◆ Required work
All that is needed is a count of the lines in this data that contain the word "aulas".

Before and after images:
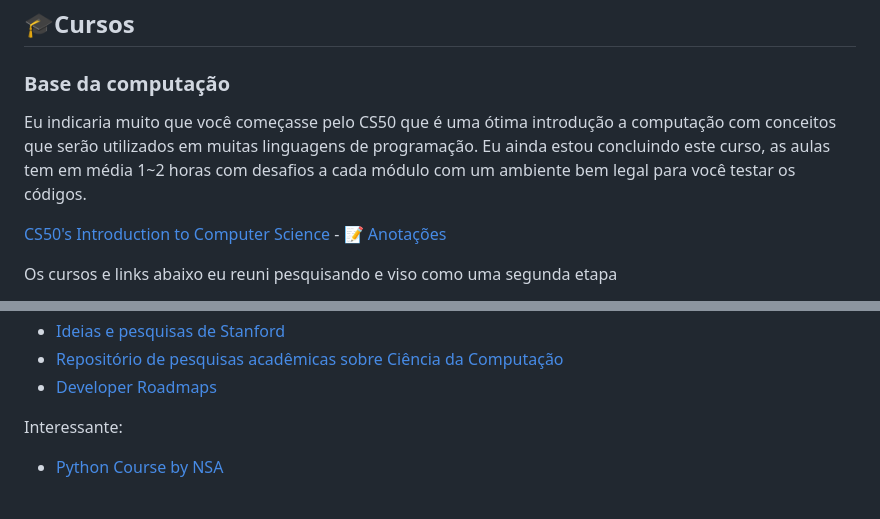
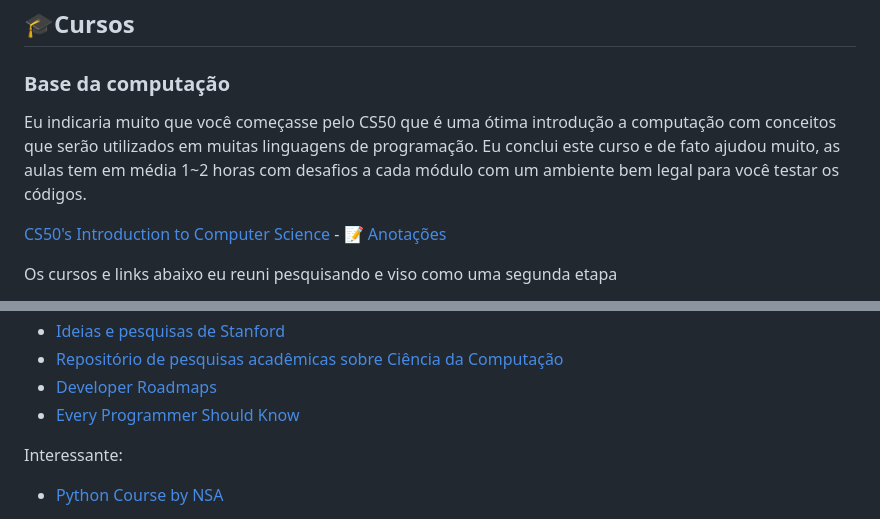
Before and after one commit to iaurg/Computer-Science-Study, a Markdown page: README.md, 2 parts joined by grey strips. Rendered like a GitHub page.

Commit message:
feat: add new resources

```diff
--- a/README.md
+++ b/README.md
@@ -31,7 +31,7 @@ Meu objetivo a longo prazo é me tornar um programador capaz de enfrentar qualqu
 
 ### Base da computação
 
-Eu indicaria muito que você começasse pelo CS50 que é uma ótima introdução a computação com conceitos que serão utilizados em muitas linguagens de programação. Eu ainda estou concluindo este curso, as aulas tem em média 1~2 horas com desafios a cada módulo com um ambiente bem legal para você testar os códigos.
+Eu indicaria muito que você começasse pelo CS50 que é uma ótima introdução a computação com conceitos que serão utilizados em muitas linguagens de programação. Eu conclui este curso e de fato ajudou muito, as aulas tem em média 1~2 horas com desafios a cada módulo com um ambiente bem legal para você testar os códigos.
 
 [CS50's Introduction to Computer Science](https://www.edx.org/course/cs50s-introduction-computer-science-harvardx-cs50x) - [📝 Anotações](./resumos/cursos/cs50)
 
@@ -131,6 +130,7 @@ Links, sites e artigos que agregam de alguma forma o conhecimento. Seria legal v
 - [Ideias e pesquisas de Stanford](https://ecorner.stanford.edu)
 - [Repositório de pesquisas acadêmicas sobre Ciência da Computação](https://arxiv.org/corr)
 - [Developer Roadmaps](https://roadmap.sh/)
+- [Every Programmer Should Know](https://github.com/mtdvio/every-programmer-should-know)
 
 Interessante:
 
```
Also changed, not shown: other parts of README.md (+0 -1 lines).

◆ Answer space
2